Exercise details: Where a line of the entries holds the string "inference", copy that line.

*** Material provided Section Begins ***

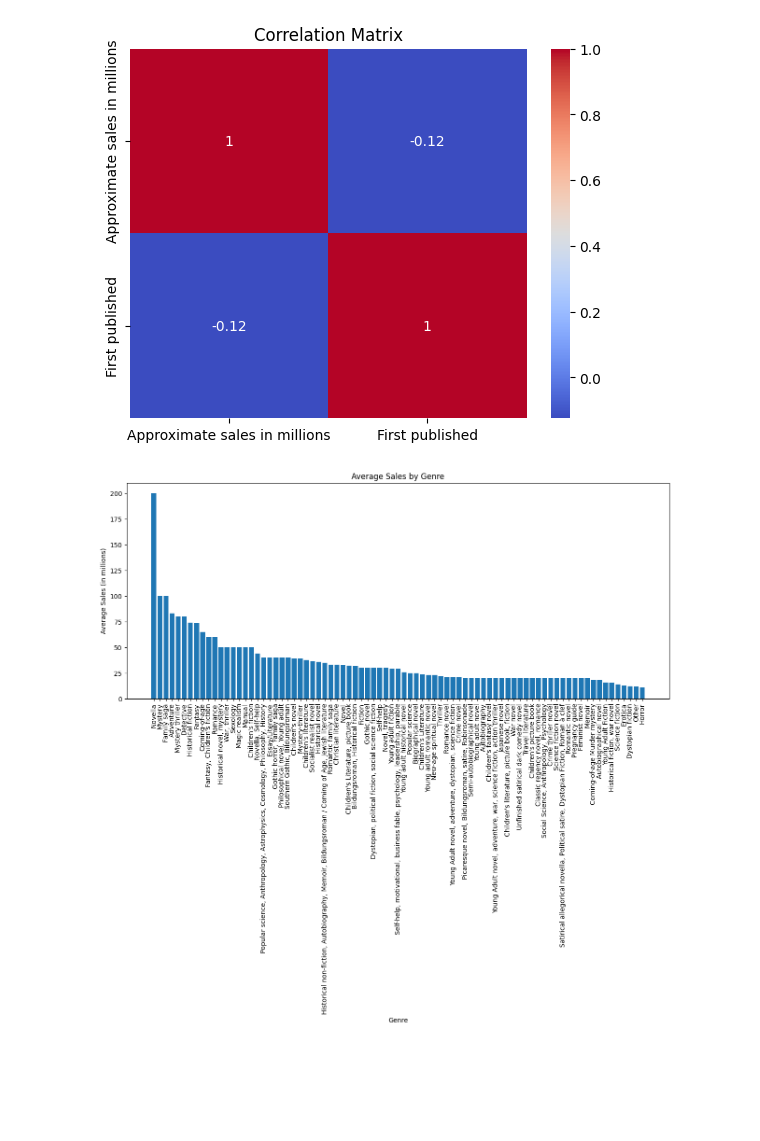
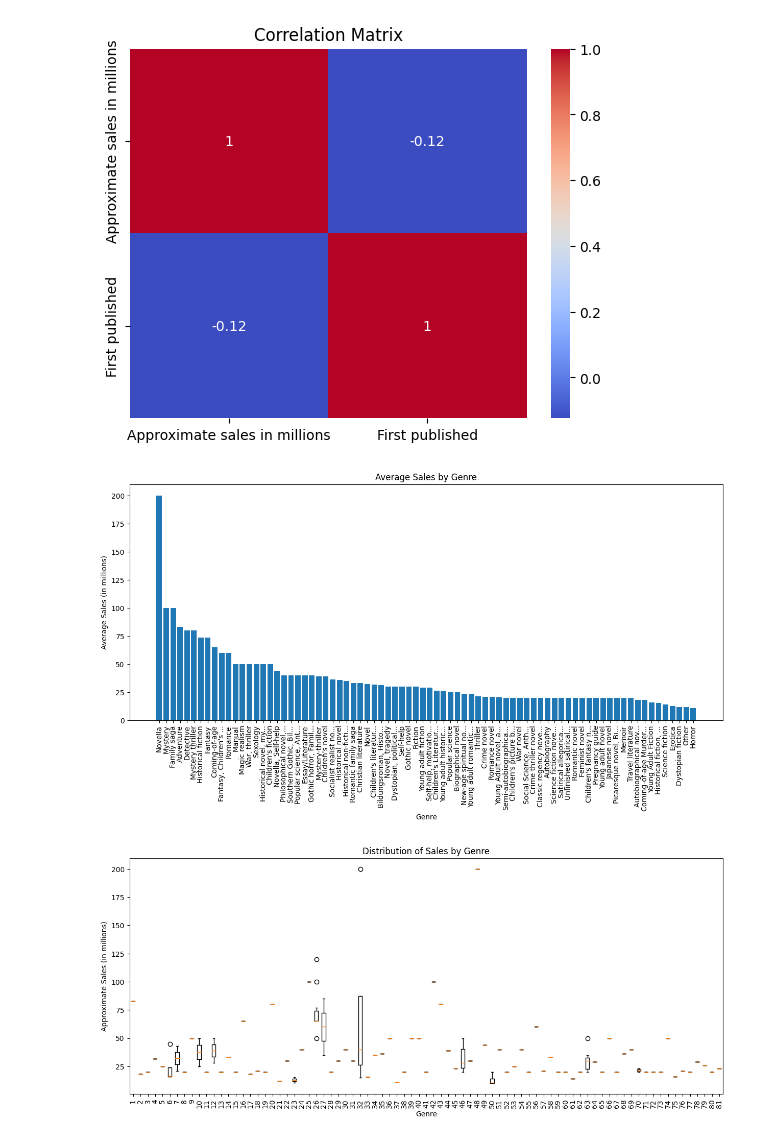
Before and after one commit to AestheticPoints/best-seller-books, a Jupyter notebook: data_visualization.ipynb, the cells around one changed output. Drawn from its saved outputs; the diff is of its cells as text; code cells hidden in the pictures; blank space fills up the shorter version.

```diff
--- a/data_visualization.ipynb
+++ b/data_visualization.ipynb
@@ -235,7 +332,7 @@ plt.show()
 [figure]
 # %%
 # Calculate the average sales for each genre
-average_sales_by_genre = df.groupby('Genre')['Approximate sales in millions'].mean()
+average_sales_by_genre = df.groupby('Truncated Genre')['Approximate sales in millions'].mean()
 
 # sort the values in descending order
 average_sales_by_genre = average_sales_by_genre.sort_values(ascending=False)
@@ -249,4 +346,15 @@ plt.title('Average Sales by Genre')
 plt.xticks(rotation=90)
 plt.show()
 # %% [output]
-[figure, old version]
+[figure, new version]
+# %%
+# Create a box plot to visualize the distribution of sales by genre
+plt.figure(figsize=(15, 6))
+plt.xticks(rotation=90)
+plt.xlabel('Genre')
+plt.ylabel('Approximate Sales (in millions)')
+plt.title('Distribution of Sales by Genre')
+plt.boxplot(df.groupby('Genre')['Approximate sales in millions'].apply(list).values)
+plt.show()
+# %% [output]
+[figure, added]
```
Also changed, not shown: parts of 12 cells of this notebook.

*** Material provided Section Ends ***
*** Material provided Section Begins ***

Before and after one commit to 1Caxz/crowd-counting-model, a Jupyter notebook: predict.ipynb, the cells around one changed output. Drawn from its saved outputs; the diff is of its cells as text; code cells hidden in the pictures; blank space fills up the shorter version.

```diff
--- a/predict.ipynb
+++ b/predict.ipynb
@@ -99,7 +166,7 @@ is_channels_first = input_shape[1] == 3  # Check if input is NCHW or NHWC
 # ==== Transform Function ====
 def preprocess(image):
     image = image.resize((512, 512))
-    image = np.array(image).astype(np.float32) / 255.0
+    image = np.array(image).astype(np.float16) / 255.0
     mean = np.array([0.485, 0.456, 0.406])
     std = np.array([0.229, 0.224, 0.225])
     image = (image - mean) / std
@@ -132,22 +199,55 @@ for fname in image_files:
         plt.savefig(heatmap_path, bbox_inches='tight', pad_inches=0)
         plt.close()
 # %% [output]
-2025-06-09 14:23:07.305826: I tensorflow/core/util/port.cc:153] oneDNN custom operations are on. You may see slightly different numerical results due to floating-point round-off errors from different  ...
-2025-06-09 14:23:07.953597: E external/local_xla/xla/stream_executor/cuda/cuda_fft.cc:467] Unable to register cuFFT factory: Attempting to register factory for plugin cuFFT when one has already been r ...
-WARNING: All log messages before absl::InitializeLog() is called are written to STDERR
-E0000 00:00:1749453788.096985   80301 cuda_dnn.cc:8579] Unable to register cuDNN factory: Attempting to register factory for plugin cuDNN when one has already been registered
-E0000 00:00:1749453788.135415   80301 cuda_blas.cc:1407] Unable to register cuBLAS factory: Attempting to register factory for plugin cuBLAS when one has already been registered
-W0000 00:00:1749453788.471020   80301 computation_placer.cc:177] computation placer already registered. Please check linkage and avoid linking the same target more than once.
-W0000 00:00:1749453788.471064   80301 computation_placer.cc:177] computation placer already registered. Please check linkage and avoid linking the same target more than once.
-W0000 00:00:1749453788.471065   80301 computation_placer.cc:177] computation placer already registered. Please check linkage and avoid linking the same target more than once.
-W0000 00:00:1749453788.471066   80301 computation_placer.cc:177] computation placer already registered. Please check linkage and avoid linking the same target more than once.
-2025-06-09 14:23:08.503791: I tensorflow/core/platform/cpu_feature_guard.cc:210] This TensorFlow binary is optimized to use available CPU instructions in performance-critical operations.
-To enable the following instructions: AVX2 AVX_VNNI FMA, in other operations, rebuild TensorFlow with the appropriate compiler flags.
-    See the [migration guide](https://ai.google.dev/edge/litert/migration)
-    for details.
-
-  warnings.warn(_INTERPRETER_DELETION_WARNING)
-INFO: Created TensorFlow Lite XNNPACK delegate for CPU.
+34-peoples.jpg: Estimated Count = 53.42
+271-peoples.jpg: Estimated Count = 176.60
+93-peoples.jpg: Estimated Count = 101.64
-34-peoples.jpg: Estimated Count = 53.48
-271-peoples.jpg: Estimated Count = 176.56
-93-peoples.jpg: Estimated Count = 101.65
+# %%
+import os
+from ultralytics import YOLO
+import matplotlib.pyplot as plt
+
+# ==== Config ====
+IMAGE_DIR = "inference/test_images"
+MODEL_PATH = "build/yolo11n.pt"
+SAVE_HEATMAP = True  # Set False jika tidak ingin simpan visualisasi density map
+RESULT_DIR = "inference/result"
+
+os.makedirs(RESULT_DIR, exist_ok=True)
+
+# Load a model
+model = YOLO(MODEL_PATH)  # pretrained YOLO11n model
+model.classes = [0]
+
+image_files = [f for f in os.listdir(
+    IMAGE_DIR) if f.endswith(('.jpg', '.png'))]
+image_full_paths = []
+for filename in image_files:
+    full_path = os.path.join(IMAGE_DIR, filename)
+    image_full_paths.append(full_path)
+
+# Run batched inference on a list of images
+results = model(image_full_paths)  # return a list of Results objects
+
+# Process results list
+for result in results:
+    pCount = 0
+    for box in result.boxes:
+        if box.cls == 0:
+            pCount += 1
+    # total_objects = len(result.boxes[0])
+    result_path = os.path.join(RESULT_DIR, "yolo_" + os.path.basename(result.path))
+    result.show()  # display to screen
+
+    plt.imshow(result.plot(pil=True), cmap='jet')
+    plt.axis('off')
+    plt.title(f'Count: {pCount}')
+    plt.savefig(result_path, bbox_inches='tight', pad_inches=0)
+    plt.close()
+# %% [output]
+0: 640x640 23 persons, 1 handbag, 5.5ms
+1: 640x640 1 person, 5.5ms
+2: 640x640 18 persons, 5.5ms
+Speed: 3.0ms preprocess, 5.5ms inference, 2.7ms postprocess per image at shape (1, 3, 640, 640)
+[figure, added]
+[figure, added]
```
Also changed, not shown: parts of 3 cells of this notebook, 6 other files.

*** Material provided Section Ends ***

Output for this task:
+IMAGE_DIR = "inference/test_images"
+RESULT_DIR = "inference/result"
+# Run batched inference on a list of images
+Speed: 3.0ms preprocess, 5.5ms inference, 2.7ms postprocess per image at shape (1, 3, 640, 640)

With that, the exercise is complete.